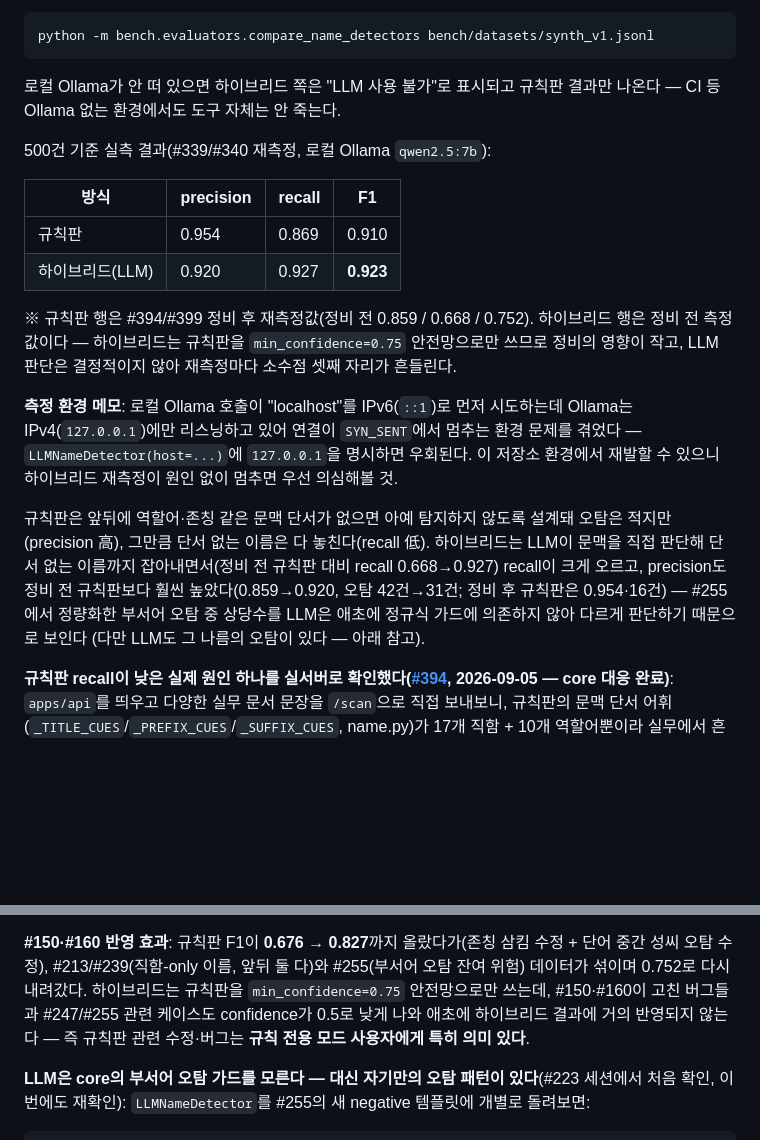
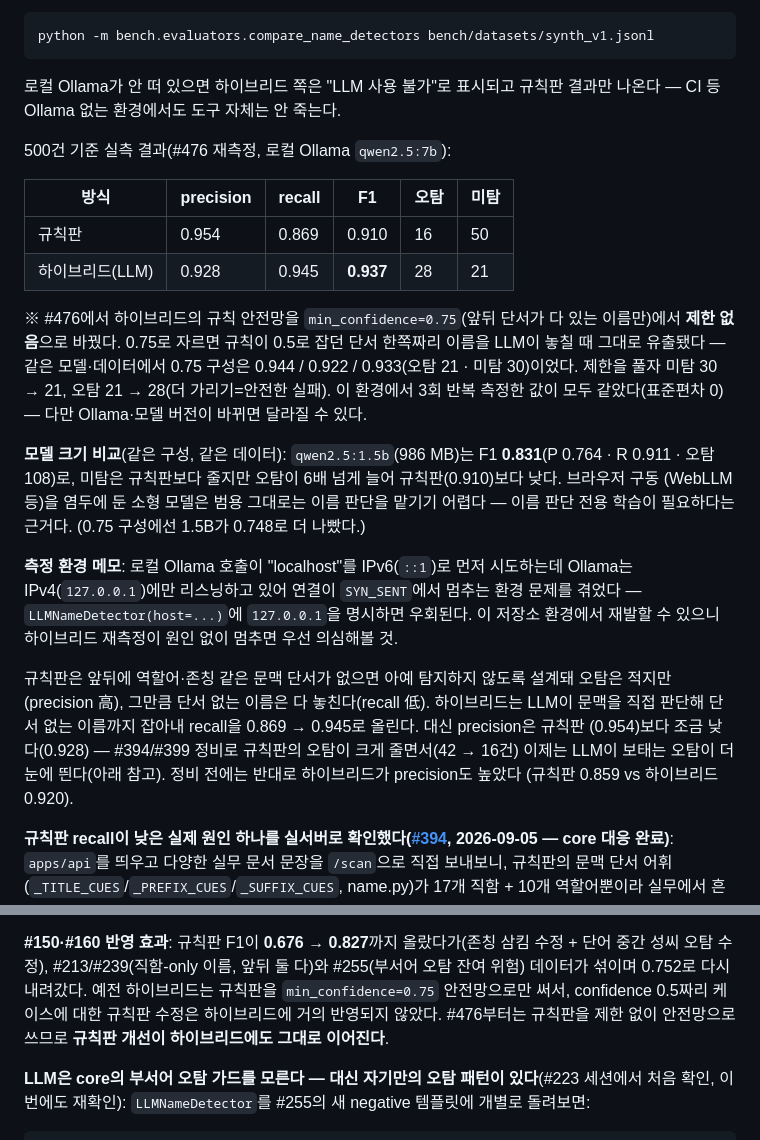
Before and after one commit to ChoHyeonChan/maskingtape, a Markdown page: bench/README.md, 2 parts joined by grey strips. GitHub-like rendering; blank space fills up the shorter version.

Commit message:
docs: 하이브리드 수치를 #476 재측정값으로 갱신 (0.923 → 0.937) + 모델 크기 비교
- bench README: 하이브리드 표에 오탐·미탐 열 추가, 0.75 제한 구성과의 비교, 3회 반복
  결과가 같았음을 명시. "규칙판 수정은 하이브리드에 거의 반영되지 않는다"던 문단은
  이제 반대(규칙판 개선이 하이브리드로 이어진다)라 고쳤다
- 모델 크기 비교 추가: qwen2.5:1.5b(986 MB)는 같은 구성에서 F1 0.831 — 미탐은 줄지만
  오탐이 6배 넘게 늘어 규칙판(0.910)보다 낮다. 브라우저 구동용 소형 모델은 범용
  그대로는 이름 판단을 맡기기 어렵다는 근거
- 루트 README·core README: 하이브리드 F1 0.937, 안전망 설명 갱신

Co-Authored-By: Claude Opus 5.5 (1M context) <noreply@anthropic.com>

```diff
--- a/bench/README.md
+++ b/bench/README.md
@@ -552,16 +552,23 @@ python -m bench.evaluators.compare_name_detectors bench/datasets/synth_v1.jsonl
 로컬 Ollama가 안 떠 있으면 하이브리드 쪽은 "LLM 사용 불가"로 표시되고 규칙판 결과만 나온다 —
 CI 등 Ollama 없는 환경에서도 도구 자체는 안 죽는다.
 
-500건 기준 실측 결과(#339/#340 재측정, 로컬 Ollama `qwen2.5:7b`):
+500건 기준 실측 결과(#476 재측정, 로컬 Ollama `qwen2.5:7b`):
 
-| 방식 | precision | recall | F1 |
-|---|---|---|---|
-| 규칙판 | 0.954 | 0.869 | 0.910 |
-| 하이브리드(LLM) | 0.920 | 0.927 | **0.923** |
+| 방식 | precision | recall | F1 | 오탐 | 미탐 |
+|---|---|---|---|---|---|
+| 규칙판 | 0.954 | 0.869 | 0.910 | 16 | 50 |
+| 하이브리드(LLM) | 0.928 | 0.945 | **0.937** | 28 | 21 |
 
-※ 규칙판 행은 #394/#399 정비 후 재측정값(정비 전 0.859 / 0.668 / 0.752). 하이브리드 행은 정비 전
-측정값이다 — 하이브리드는 규칙판을 `min_confidence=0.75` 안전망으로만 쓰므로 정비의 영향이 작고,
-LLM 판단은 결정적이지 않아 재측정마다 소수점 셋째 자리가 흔들린다.
+※ #476에서 하이브리드의 규칙 안전망을 `min_confidence=0.75`(앞뒤 단서가 다 있는 이름만)에서
+**제한 없음**으로 바꿨다. 0.75로 자르면 규칙이 0.5로 잡던 단서 한쪽짜리 이름을 LLM이 놓칠 때
+그대로 유출됐다 — 같은 모델·데이터에서 0.75 구성은 0.944 / 0.922 / 0.933(오탐 21 · 미탐 30)이었다.
+제한을 풀자 미탐 30 → 21, 오탐 21 → 28(더 가리기=안전한 실패). 이 환경에서 3회 반복 측정한 값이
+모두 같았다(표준편차 0) — 다만 Ollama·모델 버전이 바뀌면 달라질 수 있다.
+
+**모델 크기 비교**(같은 구성, 같은 데이터): `qwen2.5:1.5b`(986 MB)는 F1 **0.831**(P 0.764 · R 0.911 ·
+오탐 108)로, 미탐은 규칙판보다 줄지만 오탐이 6배 넘게 늘어 규칙판(0.910)보다 낮다. 브라우저 구동
+(WebLLM 등)을 염두에 둔 소형 모델은 범용 그대로는 이름 판단을 맡기기 어렵다 — 이름 판단 전용
+학습이 필요하다는 근거다. (0.75 구성에선 1.5B가 0.748로 더 나빴다.)
 
 **측정 환경 메모**: 로컬 Ollama 호출이 "localhost"를 IPv6(`::1`)로 먼저 시도하는데 Ollama는
 IPv4(`127.0.0.1`)에만 리스닝하고 있어 연결이 `SYN_SENT`에서 멈추는 환경 문제를 겪었다 —
@@ -570,10 +577,10 @@ IPv4(`127.0.0.1`)에만 리스닝하고 있어 연결이 `SYN_SENT`에서 멈추
 
 규칙판은 앞뒤에 역할어·존칭 같은 문맥 단서가 없으면 아예 탐지하지 않도록 설계돼 오탐은
 적지만(precision 高), 그만큼 단서 없는 이름은 다 놓친다(recall 低). 하이브리드는 LLM이 문맥을
-직접 판단해 단서 없는 이름까지 잡아내면서(정비 전 규칙판 대비 recall 0.668→0.927) recall이 크게 오르고,
-precision도 정비 전 규칙판보다 훨씬 높았다(0.859→0.920, 오탐 42건→31건; 정비 후 규칙판은 0.954·16건) — #255에서 정량화한 부서어
-오탐 중 상당수를 LLM은 애초에 정규식 가드에 의존하지 않아 다르게 판단하기 때문으로 보인다
-(다만 LLM도 그 나름의 오탐이 있다 — 아래 참고).
+직접 판단해 단서 없는 이름까지 잡아내 recall을 0.869 → 0.945로 올린다. 대신 precision은 규칙판
+(0.954)보다 조금 낮다(0.928) — #394/#399 정비로 규칙판의 오탐이 크게 줄면서(42 → 16건) 이제는
+LLM이 보태는 오탐이 더 눈에 띈다(아래 참고). 정비 전에는 반대로 하이브리드가 precision도 높았다
+(규칙판 0.859 vs 하이브리드 0.920).
 
 **규칙판 recall이 낮은 실제 원인 하나를 실서버로 확인했다([#394](https://github.com/ChoHyeonChan/maskingtape/issues/394),
 2026-09-05 — core 대응 완료)**: `apps/api`를 띄우고 다양한 실무 문서 문장을 `/scan`으로 직접 보내보니,
@@ -592,10 +599,9 @@ precision도 정비 전 규칙판보다 훨씬 높았다(0.859→0.920, 오탐 4
 
 **#150·#160 반영 효과**: 규칙판 F1이 **0.676 → 0.827**까지 올랐다가(존칭 삼킴 수정 + 단어
 중간 성씨 오탐 수정), #213/#239(직함-only 이름, 앞뒤 둘 다)와 #255(부서어 오탐 잔여 위험)
-데이터가 섞이며 0.752로 다시 내려갔다. 하이브리드는 규칙판을 `min_confidence=0.75` 안전망으로만
-쓰는데, #150·#160이 고친 버그들과 #247/#255 관련 케이스도 confidence가 0.5로 낮게 나와
-애초에 하이브리드 결과에 거의 반영되지 않는다 — 즉 규칙판 관련 수정·버그는 **규칙 전용 모드
-사용자에게 특히 의미 있다**.
+데이터가 섞이며 0.752로 다시 내려갔다. 예전 하이브리드는 규칙판을 `min_confidence=0.75` 안전망으로만
+써서, confidence 0.5짜리 케이스에 대한 규칙판 수정은 하이브리드에 거의 반영되지 않았다. #476부터는
+규칙판을 제한 없이 안전망으로 쓰므로 **규칙판 개선이 하이브리드에도 그대로 이어진다**.
 
 **LLM은 core의 부서어 오탐 가드를 모른다 — 대신 자기만의 오탐 패턴이 있다**(#223 세션에서
 처음 확인, 이번에도 재확인): `LLMNameDetector`를 #255의 새 negative 템플릿에 개별로 돌려보면:
```
Also changed, not shown: README.md (+2 -2 lines), packages/core/README.md (+4 -4 lines).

#### Exercise directions
Leave out the pictures and reproduce the rest of the records exactly.

#### Response below
Before and after one commit to ChoHyeonChan/maskingtape, a Markdown page: bench/README.md, 2 parts joined by grey strips. GitHub-like rendering; blank space fills up the shorter version.

Commit message:
docs: 하이브리드 수치를 #476 재측정값으로 갱신 (0.923 → 0.937) + 모델 크기 비교
- bench README: 하이브리드 표에 오탐·미탐 열 추가, 0.75 제한 구성과의 비교, 3회 반복
  결과가 같았음을 명시. "규칙판 수정은 하이브리드에 거의 반영되지 않는다"던 문단은
  이제 반대(규칙판 개선이 하이브리드로 이어진다)라 고쳤다
- 모델 크기 비교 추가: qwen2.5:1.5b(986 MB)는 같은 구성에서 F1 0.831 — 미탐은 줄지만
  오탐이 6배 넘게 늘어 규칙판(0.910)보다 낮다. 브라우저 구동용 소형 모델은 범용
  그대로는 이름 판단을 맡기기 어렵다는 근거
- 루트 README·core README: 하이브리드 F1 0.937, 안전망 설명 갱신

Co-Authored-By: Claude Opus 5.5 (1M context) <noreply@anthropic.com>

```diff
--- a/bench/README.md
+++ b/bench/README.md
@@ -552,16 +552,23 @@ python -m bench.evaluators.compare_name_detectors bench/datasets/synth_v1.jsonl
 로컬 Ollama가 안 떠 있으면 하이브리드 쪽은 "LLM 사용 불가"로 표시되고 규칙판 결과만 나온다 —
 CI 등 Ollama 없는 환경에서도 도구 자체는 안 죽는다.
 
-500건 기준 실측 결과(#339/#340 재측정, 로컬 Ollama `qwen2.5:7b`):
+500건 기준 실측 결과(#476 재측정, 로컬 Ollama `qwen2.5:7b`):
 
-| 방식 | precision | recall | F1 |
-|---|---|---|---|
-| 규칙판 | 0.954 | 0.869 | 0.910 |
-| 하이브리드(LLM) | 0.920 | 0.927 | **0.923** |
+| 방식 | precision | recall | F1 | 오탐 | 미탐 |
+|---|---|---|---|---|---|
+| 규칙판 | 0.954 | 0.869 | 0.910 | 16 | 50 |
+| 하이브리드(LLM) | 0.928 | 0.945 | **0.937** | 28 | 21 |
 
-※ 규칙판 행은 #394/#399 정비 후 재측정값(정비 전 0.859 / 0.668 / 0.752). 하이브리드 행은 정비 전
-측정값이다 — 하이브리드는 규칙판을 `min_confidence=0.75` 안전망으로만 쓰므로 정비의 영향이 작고,
-LLM 판단은 결정적이지 않아 재측정마다 소수점 셋째 자리가 흔들린다.
+※ #476에서 하이브리드의 규칙 안전망을 `min_confidence=0.75`(앞뒤 단서가 다 있는 이름만)에서
+**제한 없음**으로 바꿨다. 0.75로 자르면 규칙이 0.5로 잡던 단서 한쪽짜리 이름을 LLM이 놓칠 때
+그대로 유출됐다 — 같은 모델·데이터에서 0.75 구성은 0.944 / 0.922 / 0.933(오탐 21 · 미탐 30)이었다.
+제한을 풀자 미탐 30 → 21, 오탐 21 → 28(더 가리기=안전한 실패). 이 환경에서 3회 반복 측정한 값이
+모두 같았다(표준편차 0) — 다만 Ollama·모델 버전이 바뀌면 달라질 수 있다.
+
+**모델 크기 비교**(같은 구성, 같은 데이터): `qwen2.5:1.5b`(986 MB)는 F1 **0.831**(P 0.764 · R 0.911 ·
+오탐 108)로, 미탐은 규칙판보다 줄지만 오탐이 6배 넘게 늘어 규칙판(0.910)보다 낮다. 브라우저 구동
+(WebLLM 등)을 염두에 둔 소형 모델은 범용 그대로는 이름 판단을 맡기기 어렵다 — 이름 판단 전용
+학습이 필요하다는 근거다. (0.75 구성에선 1.5B가 0.748로 더 나빴다.)
 
 **측정 환경 메모**: 로컬 Ollama 호출이 "localhost"를 IPv6(`::1`)로 먼저 시도하는데 Ollama는
 IPv4(`127.0.0.1`)에만 리스닝하고 있어 연결이 `SYN_SENT`에서 멈추는 환경 문제를 겪었다 —
@@ -570,10 +577,10 @@ IPv4(`127.0.0.1`)에만 리스닝하고 있어 연결이 `SYN_SENT`에서 멈추
 
 규칙판은 앞뒤에 역할어·존칭 같은 문맥 단서가 없으면 아예 탐지하지 않도록 설계돼 오탐은
 적지만(precision 高), 그만큼 단서 없는 이름은 다 놓친다(recall 低). 하이브리드는 LLM이 문맥을
-직접 판단해 단서 없는 이름까지 잡아내면서(정비 전 규칙판 대비 recall 0.668→0.927) recall이 크게 오르고,
-precision도 정비 전 규칙판보다 훨씬 높았다(0.859→0.920, 오탐 42건→31건; 정비 후 규칙판은 0.954·16건) — #255에서 정량화한 부서어
-오탐 중 상당수를 LLM은 애초에 정규식 가드에 의존하지 않아 다르게 판단하기 때문으로 보인다
-(다만 LLM도 그 나름의 오탐이 있다 — 아래 참고).
+직접 판단해 단서 없는 이름까지 잡아내 recall을 0.869 → 0.945로 올린다. 대신 precision은 규칙판
+(0.954)보다 조금 낮다(0.928) — #394/#399 정비로 규칙판의 오탐이 크게 줄면서(42 → 16건) 이제는
+LLM이 보태는 오탐이 더 눈에 띈다(아래 참고). 정비 전에는 반대로 하이브리드가 precision도 높았다
+(규칙판 0.859 vs 하이브리드 0.920).
 
 **규칙판 recall이 낮은 실제 원인 하나를 실서버로 확인했다([#394](https://github.com/ChoHyeonChan/maskingtape/issues/394),
 2026-09-05 — core 대응 완료)**: `apps/api`를 띄우고 다양한 실무 문서 문장을 `/scan`으로 직접 보내보니,
@@ -592,10 +599,9 @@ precision도 정비 전 규칙판보다 훨씬 높았다(0.859→0.920, 오탐 4
 
 **#150·#160 반영 효과**: 규칙판 F1이 **0.676 → 0.827**까지 올랐다가(존칭 삼킴 수정 + 단어
 중간 성씨 오탐 수정), #213/#239(직함-only 이름, 앞뒤 둘 다)와 #255(부서어 오탐 잔여 위험)
-데이터가 섞이며 0.752로 다시 내려갔다. 하이브리드는 규칙판을 `min_confidence=0.75` 안전망으로만
-쓰는데, #150·#160이 고친 버그들과 #247/#255 관련 케이스도 confidence가 0.5로 낮게 나와
-애초에 하이브리드 결과에 거의 반영되지 않는다 — 즉 규칙판 관련 수정·버그는 **규칙 전용 모드
-사용자에게 특히 의미 있다**.
+데이터가 섞이며 0.752로 다시 내려갔다. 예전 하이브리드는 규칙판을 `min_confidence=0.75` 안전망으로만
+써서, confidence 0.5짜리 케이스에 대한 규칙판 수정은 하이브리드에 거의 반영되지 않았다. #476부터는
+규칙판을 제한 없이 안전망으로 쓰므로 **규칙판 개선이 하이브리드에도 그대로 이어진다**.
 
 **LLM은 core의 부서어 오탐 가드를 모른다 — 대신 자기만의 오탐 패턴이 있다**(#223 세션에서
 처음 확인, 이번에도 재확인): `LLMNameDetector`를 #255의 새 negative 템플릿에 개별로 돌려보면:
```
Also changed, not shown: README.md (+2 -2 lines), packages/core/README.md (+4 -4 lines).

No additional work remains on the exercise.